We study the effect of campaign contributions to lead plaintiffs—“pay to play”—on the level of attorney fees in securities class actions. We find that state pension funds generally pay lower attorney fees when they serve as lead plaintiffs in securities class actions than do individual investors serving in that capacity, and larger funds negotiate for lower fees. This differential disappears, however, when we control for campaign contributions made to offcials with infuence over state pension funds. This effect is most pronounced when we focus on state pension funds that receive the largest campaign contributions and that associate repeatedly as lead plaintiff with a single plaintiff’s attorney firm. Thus, pay to play appears to increase agency costs borne by shareholders in securities class actions, undermining one of Congress’s principal goals in adopting the Private Securities Litigation Reform Act.

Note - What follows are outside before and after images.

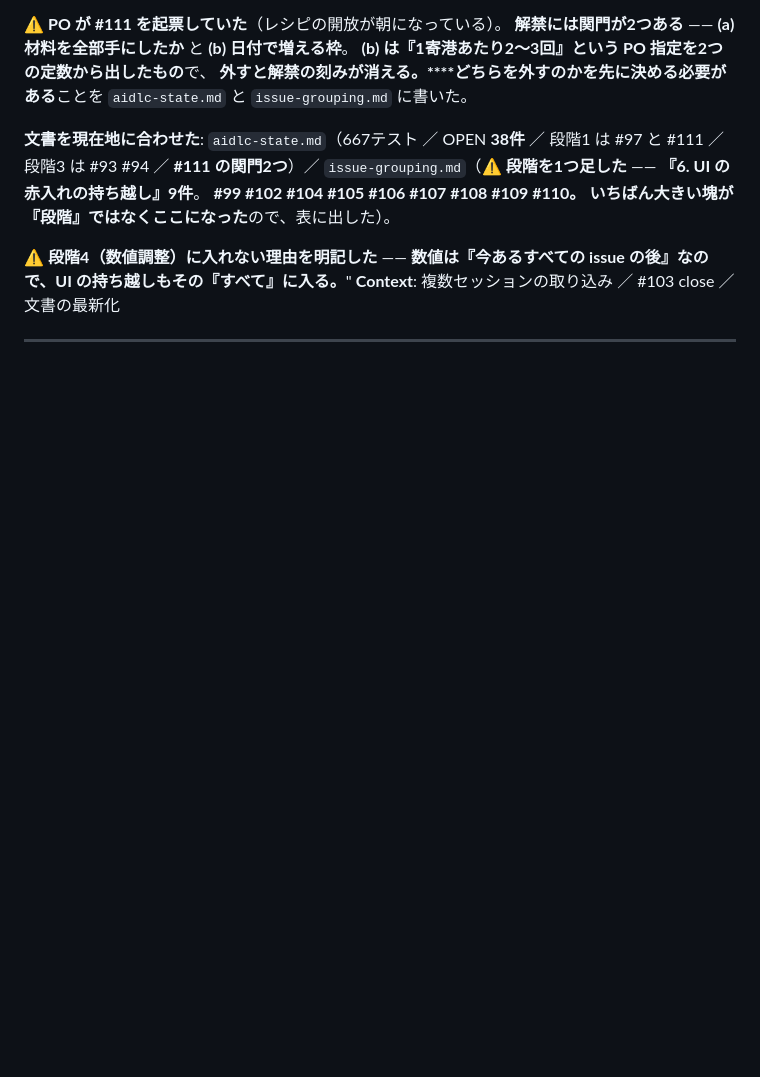
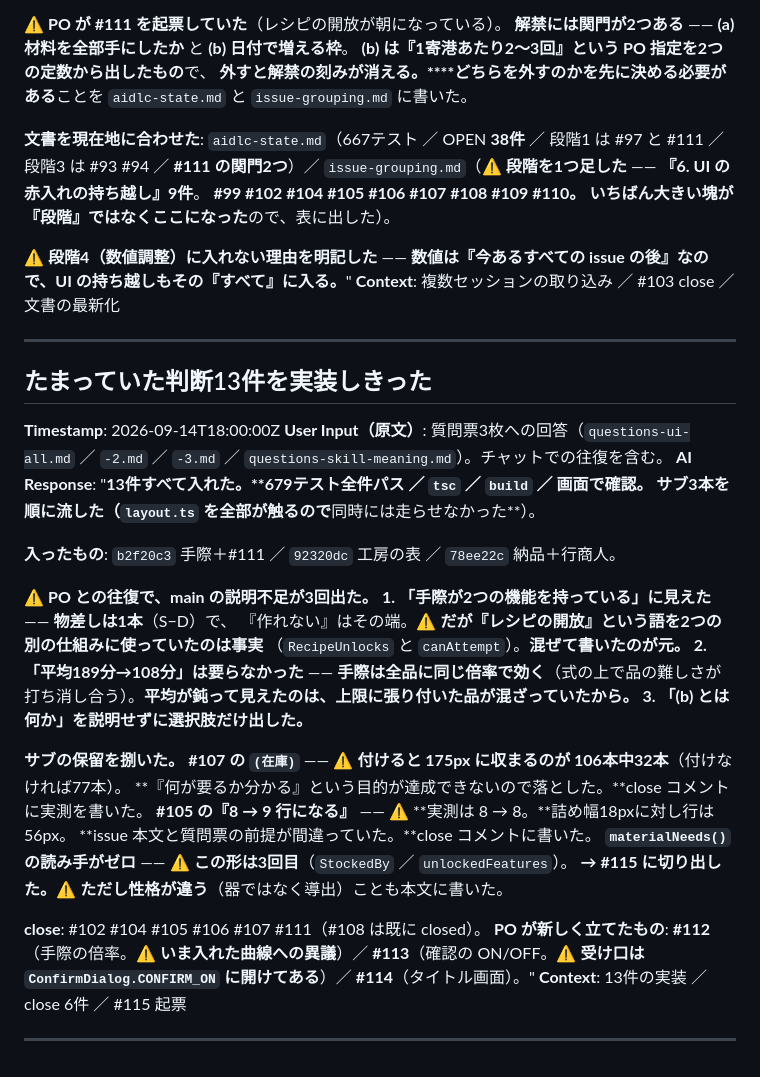
Before and after one commit to primevalsistail/shop-puzzle-simulation, a Markdown page: aidlc-docs/audit.md, the part around the change. GitHub-like rendering; blank space fills up the shorter version.

Commit message:
docs: 13件の実装を締める（OPEN 35件 / 679テスト）
Co-Authored-By: Claude Opus 5 (1M context) <noreply@anthropic.com>

```diff
--- a/aidlc-docs/audit.md
+++ b/aidlc-docs/audit.md
@@ -1377,3 +1377,34 @@ issue 本文の追い越し ／ `materials.md` の2サイクルぶんの抜け
 **Context**: 複数セッションの取り込み ／ #103 close ／ 文書の最新化
 
 ---
+## たまっていた判断13件を実装しきった
+**Timestamp**: 2026-09-14T18:00:00Z
+**User Input（原文）**: 質問票3枚への回答（`questions-ui-all.md` ／ `-2.md` ／ `-3.md` ／
+`questions-skill-meaning.md`）。チャットでの往復を含む。
+**AI Response**: "**13件すべて入れた。****679テスト全件パス** ／ `tsc` ／ `build` ／ **画面で確認。**
+**サブ3本を順に流した**（`layout.ts` を全部が触るので**同時には走らせなかった**）。
+
+**入ったもの**: `b2f20c3` 手際＋#111 ／ `92320dc` 工房の表 ／ `78ee22c` 納品＋行商人。
+
+⚠ **PO との往復で、main の説明不足が3回出た。**
+**1. 「手際が2つの機能を持っている」に見えた** —— **物差しは1本**（S−D）で、
+『作れない』はその端。⚠ **だが『レシピの開放』という語を2つの別の仕組みに使っていたのは事実**
+（`RecipeUnlocks` と `canAttempt`）。**混ぜて書いたのが元。**
+**2. 「平均189分→108分」は要らなかった** —— **手際は全品に同じ倍率で効く**（式の上で品の難しさが
+打ち消し合う）。**平均が鈍って見えたのは、上限に張り付いた品が混ざっていたから。**
+**3. 「(b) とは何か」を説明せずに選択肢だけ出した。**
+
+**サブの保留を捌いた。**
+**#107 の `(在庫)`** —— ⚠ **付けると 175px に収まるのが 106本中32本**（付けなければ77本）。
+**『何が要るか分かる』という目的が達成できないので落とした。**close コメントに実測を書いた。
+**#105 の『8 → 9 行になる』** —— ⚠ **実測は 8 → 8。**詰め幅18pxに対し行は56px。
+**issue 本文と質問票の前提が間違っていた。**close コメントに書いた。
+**`materialNeeds()` の読み手がゼロ** —— ⚠ **この形は3回目**（`StockedBy` ／ `unlockedFeatures`）。
+**→ #115 に切り出した。**⚠ **ただし性格が違う**（器ではなく導出）ことも本文に書いた。
+
+**close**: #102 #104 #105 #106 #107 #111（#108 は既に closed）。
+**PO が新しく立てたもの**: **#112**（手際の倍率。⚠ **いま入れた曲線への異議**）／
+**#113**（確認の ON/OFF。⚠ **受け口は `ConfirmDialog.CONFIRM_ON` に開けてある**）／ **#114**（タイトル画面）。"
+**Context**: 13件の実装 ／ close 6件 ／ #115 起票
+
+---
```
Also changed, not shown: aidlc-docs/aidlc-state.md (+6 -2 lines), 1 other file.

Pritchard, Adam C. "The Price of Pay to Play in Securities Class Actions." S. J. Choi and D. T. Johnson-Skinner, co-authors. J. Empirical Legal Stud. 8, no. 4 (2011): 650-81.